Task to complete: Copy every record word for word.

=======

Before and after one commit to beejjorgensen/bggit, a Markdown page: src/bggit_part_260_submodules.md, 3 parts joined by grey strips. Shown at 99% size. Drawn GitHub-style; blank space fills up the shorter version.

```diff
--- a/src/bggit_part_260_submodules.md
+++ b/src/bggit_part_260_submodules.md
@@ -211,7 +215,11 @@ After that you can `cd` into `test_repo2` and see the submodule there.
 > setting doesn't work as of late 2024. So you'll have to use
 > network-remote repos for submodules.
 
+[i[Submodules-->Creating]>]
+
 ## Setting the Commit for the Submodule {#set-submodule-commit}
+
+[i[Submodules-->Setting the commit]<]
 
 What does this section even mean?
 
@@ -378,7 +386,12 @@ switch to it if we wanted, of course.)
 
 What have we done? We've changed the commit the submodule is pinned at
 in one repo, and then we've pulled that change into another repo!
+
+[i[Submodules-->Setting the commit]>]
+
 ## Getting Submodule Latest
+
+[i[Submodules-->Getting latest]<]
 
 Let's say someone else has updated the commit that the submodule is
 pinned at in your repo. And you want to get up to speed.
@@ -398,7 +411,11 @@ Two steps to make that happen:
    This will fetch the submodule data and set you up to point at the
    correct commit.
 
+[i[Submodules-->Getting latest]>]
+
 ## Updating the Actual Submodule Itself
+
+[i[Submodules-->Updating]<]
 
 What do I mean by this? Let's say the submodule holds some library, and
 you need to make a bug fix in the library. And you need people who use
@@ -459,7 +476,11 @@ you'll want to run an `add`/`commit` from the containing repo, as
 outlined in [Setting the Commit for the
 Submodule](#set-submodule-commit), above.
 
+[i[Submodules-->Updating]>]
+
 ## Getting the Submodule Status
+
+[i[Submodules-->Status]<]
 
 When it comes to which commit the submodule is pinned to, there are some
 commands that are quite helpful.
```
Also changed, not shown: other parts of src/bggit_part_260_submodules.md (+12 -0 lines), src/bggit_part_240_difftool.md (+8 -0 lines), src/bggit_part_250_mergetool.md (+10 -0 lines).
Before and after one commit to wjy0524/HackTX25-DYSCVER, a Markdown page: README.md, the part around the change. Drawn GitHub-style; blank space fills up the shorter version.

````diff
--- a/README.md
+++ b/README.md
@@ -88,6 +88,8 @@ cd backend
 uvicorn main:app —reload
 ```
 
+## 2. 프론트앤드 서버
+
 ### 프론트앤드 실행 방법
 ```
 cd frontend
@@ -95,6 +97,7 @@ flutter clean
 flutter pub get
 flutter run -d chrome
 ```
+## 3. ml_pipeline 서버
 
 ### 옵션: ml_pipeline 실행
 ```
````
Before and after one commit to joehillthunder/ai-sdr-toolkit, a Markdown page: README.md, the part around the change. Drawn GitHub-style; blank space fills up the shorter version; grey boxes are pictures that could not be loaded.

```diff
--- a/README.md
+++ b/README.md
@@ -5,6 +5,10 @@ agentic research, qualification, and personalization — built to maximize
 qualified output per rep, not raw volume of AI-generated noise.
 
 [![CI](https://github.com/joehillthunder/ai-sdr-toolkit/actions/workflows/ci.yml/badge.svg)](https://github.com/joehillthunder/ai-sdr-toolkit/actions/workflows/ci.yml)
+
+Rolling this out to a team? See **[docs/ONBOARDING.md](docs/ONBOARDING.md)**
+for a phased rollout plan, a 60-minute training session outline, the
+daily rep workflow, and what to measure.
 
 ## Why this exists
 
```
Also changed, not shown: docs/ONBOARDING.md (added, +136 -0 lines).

=======

Task response:
Before and after one commit to beejjorgensen/bggit, a Markdown page: src/bggit_part_260_submodules.md, 3 parts joined by grey strips. Shown at 99% size. Drawn GitHub-style; blank space fills up the shorter version.

```diff
--- a/src/bggit_part_260_submodules.md
+++ b/src/bggit_part_260_submodules.md
@@ -211,7 +215,11 @@ After that you can `cd` into `test_repo2` and see the submodule there.
 > setting doesn't work as of late 2024. So you'll have to use
 > network-remote repos for submodules.
 
+[i[Submodules-->Creating]>]
+
 ## Setting the Commit for the Submodule {#set-submodule-commit}
+
+[i[Submodules-->Setting the commit]<]
 
 What does this section even mean?
 
@@ -378,7 +386,12 @@ switch to it if we wanted, of course.)
 
 What have we done? We've changed the commit the submodule is pinned at
 in one repo, and then we've pulled that change into another repo!
+
+[i[Submodules-->Setting the commit]>]
+
 ## Getting Submodule Latest
+
+[i[Submodules-->Getting latest]<]
 
 Let's say someone else has updated the commit that the submodule is
 pinned at in your repo. And you want to get up to speed.
@@ -398,7 +411,11 @@ Two steps to make that happen:
    This will fetch the submodule data and set you up to point at the
    correct commit.
 
+[i[Submodules-->Getting latest]>]
+
 ## Updating the Actual Submodule Itself
+
+[i[Submodules-->Updating]<]
 
 What do I mean by this? Let's say the submodule holds some library, and
 you need to make a bug fix in the library. And you need people who use
@@ -459,7 +476,11 @@ you'll want to run an `add`/`commit` from the containing repo, as
 outlined in [Setting the Commit for the
 Submodule](#set-submodule-commit), above.
 
+[i[Submodules-->Updating]>]
+
 ## Getting the Submodule Status
+
+[i[Submodules-->Status]<]
 
 When it comes to which commit the submodule is pinned to, there are some
 commands that are quite helpful.
```
Also changed, not shown: other parts of src/bggit_part_260_submodules.md (+12 -0 lines), src/bggit_part_240_difftool.md (+8 -0 lines), src/bggit_part_250_mergetool.md (+10 -0 lines).
Before and after one commit to wjy0524/HackTX25-DYSCVER, a Markdown page: README.md, the part around the change. Drawn GitHub-style; blank space fills up the shorter version.

````diff
--- a/README.md
+++ b/README.md
@@ -88,6 +88,8 @@ cd backend
 uvicorn main:app —reload
 ```
 
+## 2. 프론트앤드 서버
+
 ### 프론트앤드 실행 방법
 ```
 cd frontend
@@ -95,6 +97,7 @@ flutter clean
 flutter pub get
 flutter run -d chrome
 ```
+## 3. ml_pipeline 서버
 
 ### 옵션: ml_pipeline 실행
 ```
````
Before and after one commit to joehillthunder/ai-sdr-toolkit, a Markdown page: README.md, the part around the change. Drawn GitHub-style; blank space fills up the shorter version; grey boxes are pictures that could not be loaded.

```diff
--- a/README.md
+++ b/README.md
@@ -5,6 +5,10 @@ agentic research, qualification, and personalization — built to maximize
 qualified output per rep, not raw volume of AI-generated noise.
 
 [![CI](https://github.com/joehillthunder/ai-sdr-toolkit/actions/workflows/ci.yml/badge.svg)](https://github.com/joehillthunder/ai-sdr-toolkit/actions/workflows/ci.yml)
+
+Rolling this out to a team? See **[docs/ONBOARDING.md](docs/ONBOARDING.md)**
+for a phased rollout plan, a 60-minute training session outline, the
+daily rep workflow, and what to measure.
 
 ## Why this exists
 
```
Also changed, not shown: docs/ONBOARDING.md (added, +136 -0 lines).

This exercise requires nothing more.